Bellesiles wrapped himself in the mantle of victimhood. But occasionally it slipped, and a different persona peered out. In an essay in the Chicago-Kent Law Review the year Arming America appeared, he portrayed scholars who found evidence of an individual right to be armed as "post-modernists" for whom "facts do not matter," partisans uninterested in "the hard and time-consuming task of archival research." He warned that "the next stop is Holocaust denial." When Clayton Cramer, an amateur historian, questioned some of Bellesiles' evidence in a polite letter to The Chronicle of Higher Education, Bellesiles lashed out:
"Clayton Cramer hates my research and has for some time....It is not my intention to give an introductory history lesson, but as a nonhistorian, Mr. Cramer may not appreciate that historians do not just chronicle the past."
In June 2002, when the soundness of his scholarship had become so suspect that the National Endowment for the Humanities stripped its name from his Newberry Library fellowship, Bellesiles told a British reporter that the move "reawakened the ghosts of McCarthyism." He described it as a "political decision that should send chills through academics everywhere and is clearly intended as a warning to any scholar who dares to work on a controversial topic."
Closure of a sort came on October 25, 2002, with the report of three distinguished historians -- Stanley Katz of Princeton University, Hanna Gray of the University of Chicago, and Laurel Thatcher Ulrich of Harvard -- charged by Emory University to investigate Bellesiles' use of probate records and militia counts. Their mission was surprisingly narrow, given all the doubts that had been raised about the veracity of Bellesiles' work.
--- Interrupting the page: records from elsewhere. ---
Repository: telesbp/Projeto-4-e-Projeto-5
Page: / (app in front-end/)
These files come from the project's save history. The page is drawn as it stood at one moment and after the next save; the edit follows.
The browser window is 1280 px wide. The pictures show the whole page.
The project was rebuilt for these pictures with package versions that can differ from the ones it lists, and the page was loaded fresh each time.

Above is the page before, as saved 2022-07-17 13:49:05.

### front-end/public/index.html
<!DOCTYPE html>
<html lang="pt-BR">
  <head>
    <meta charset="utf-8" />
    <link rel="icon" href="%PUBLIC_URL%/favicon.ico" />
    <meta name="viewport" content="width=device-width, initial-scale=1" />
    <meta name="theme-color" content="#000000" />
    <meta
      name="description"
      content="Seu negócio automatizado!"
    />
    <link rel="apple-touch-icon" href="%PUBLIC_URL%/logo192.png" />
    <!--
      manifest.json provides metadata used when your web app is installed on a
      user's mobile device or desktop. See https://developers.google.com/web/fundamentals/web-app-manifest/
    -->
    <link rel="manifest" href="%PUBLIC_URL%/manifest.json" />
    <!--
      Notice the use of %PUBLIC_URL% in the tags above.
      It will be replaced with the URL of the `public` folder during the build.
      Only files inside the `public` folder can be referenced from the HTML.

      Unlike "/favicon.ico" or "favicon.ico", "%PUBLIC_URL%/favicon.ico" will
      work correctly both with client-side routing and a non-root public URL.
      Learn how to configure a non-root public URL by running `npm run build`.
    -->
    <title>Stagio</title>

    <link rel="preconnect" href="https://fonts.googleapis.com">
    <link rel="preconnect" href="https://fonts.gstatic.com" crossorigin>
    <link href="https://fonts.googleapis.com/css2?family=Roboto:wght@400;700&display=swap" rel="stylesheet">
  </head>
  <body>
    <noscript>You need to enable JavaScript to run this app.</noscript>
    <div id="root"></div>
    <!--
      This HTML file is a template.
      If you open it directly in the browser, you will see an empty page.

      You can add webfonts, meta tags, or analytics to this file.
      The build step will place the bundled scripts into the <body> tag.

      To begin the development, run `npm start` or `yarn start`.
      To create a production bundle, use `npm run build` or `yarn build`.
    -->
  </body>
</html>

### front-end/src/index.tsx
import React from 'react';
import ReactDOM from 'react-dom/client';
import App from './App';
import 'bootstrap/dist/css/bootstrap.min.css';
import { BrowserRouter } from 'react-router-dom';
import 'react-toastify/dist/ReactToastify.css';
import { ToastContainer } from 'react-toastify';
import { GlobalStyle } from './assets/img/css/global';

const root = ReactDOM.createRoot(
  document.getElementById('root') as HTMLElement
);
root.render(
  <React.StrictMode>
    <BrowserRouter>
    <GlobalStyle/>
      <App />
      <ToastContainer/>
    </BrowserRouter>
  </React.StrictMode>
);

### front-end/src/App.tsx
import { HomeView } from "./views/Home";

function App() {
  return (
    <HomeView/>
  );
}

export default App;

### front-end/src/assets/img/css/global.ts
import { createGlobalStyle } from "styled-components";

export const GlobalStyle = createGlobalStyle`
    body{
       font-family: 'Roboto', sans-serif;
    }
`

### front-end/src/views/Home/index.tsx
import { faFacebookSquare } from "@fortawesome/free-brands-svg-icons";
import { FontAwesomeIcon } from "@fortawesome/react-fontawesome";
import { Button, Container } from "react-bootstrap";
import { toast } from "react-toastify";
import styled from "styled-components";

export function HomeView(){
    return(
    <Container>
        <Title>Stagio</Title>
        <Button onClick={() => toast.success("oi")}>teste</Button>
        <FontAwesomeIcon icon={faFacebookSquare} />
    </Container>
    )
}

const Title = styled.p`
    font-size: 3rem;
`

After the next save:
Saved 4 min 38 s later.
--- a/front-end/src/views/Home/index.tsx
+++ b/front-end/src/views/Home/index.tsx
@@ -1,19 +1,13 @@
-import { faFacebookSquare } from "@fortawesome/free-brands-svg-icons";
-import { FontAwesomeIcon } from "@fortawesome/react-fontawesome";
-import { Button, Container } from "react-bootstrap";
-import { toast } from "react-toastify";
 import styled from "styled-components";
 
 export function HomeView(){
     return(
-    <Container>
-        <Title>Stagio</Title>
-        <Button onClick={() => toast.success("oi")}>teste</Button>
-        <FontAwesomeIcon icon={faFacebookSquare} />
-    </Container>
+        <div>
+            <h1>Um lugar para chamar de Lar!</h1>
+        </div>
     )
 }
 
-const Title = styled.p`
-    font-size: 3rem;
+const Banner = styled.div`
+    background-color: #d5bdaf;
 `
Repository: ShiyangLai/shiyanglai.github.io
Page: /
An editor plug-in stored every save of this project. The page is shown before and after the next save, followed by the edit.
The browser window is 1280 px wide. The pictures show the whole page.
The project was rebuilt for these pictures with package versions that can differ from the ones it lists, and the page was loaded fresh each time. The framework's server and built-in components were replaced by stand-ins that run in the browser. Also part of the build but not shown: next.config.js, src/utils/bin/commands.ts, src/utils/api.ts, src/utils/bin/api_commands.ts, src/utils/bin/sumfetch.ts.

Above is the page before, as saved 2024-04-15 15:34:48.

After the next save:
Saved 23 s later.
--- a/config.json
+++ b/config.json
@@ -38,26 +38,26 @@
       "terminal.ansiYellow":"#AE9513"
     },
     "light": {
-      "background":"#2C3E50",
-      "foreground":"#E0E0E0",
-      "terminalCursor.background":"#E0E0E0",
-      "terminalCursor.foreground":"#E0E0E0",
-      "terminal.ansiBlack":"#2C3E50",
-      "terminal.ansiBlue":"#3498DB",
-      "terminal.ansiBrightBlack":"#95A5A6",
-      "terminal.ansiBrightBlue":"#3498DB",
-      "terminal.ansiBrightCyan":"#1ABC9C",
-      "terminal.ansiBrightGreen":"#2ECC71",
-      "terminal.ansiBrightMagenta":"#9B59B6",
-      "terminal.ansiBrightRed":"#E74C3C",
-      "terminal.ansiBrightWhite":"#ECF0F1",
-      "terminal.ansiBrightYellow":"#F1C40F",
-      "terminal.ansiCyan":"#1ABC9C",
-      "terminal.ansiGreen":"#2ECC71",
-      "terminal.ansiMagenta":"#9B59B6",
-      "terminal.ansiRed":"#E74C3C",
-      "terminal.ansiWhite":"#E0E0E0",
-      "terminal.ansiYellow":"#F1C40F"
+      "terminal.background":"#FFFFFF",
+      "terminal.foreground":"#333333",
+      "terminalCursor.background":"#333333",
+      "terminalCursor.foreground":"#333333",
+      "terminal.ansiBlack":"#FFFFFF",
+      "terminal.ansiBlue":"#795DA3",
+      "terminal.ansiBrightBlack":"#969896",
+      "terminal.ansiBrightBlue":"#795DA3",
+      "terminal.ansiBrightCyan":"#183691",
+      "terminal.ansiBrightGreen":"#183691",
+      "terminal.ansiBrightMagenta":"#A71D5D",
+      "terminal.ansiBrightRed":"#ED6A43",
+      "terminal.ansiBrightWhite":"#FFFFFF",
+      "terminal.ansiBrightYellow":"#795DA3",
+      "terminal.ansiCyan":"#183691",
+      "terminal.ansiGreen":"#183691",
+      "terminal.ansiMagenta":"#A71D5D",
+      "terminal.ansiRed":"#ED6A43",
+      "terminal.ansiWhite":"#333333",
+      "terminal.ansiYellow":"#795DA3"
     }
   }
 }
But they agreed that "the best that can be said of his work with the probate and militia records is that he is guilty of unprofessional and misleading work. Every aspect of his work in the probate records is deeply flawed."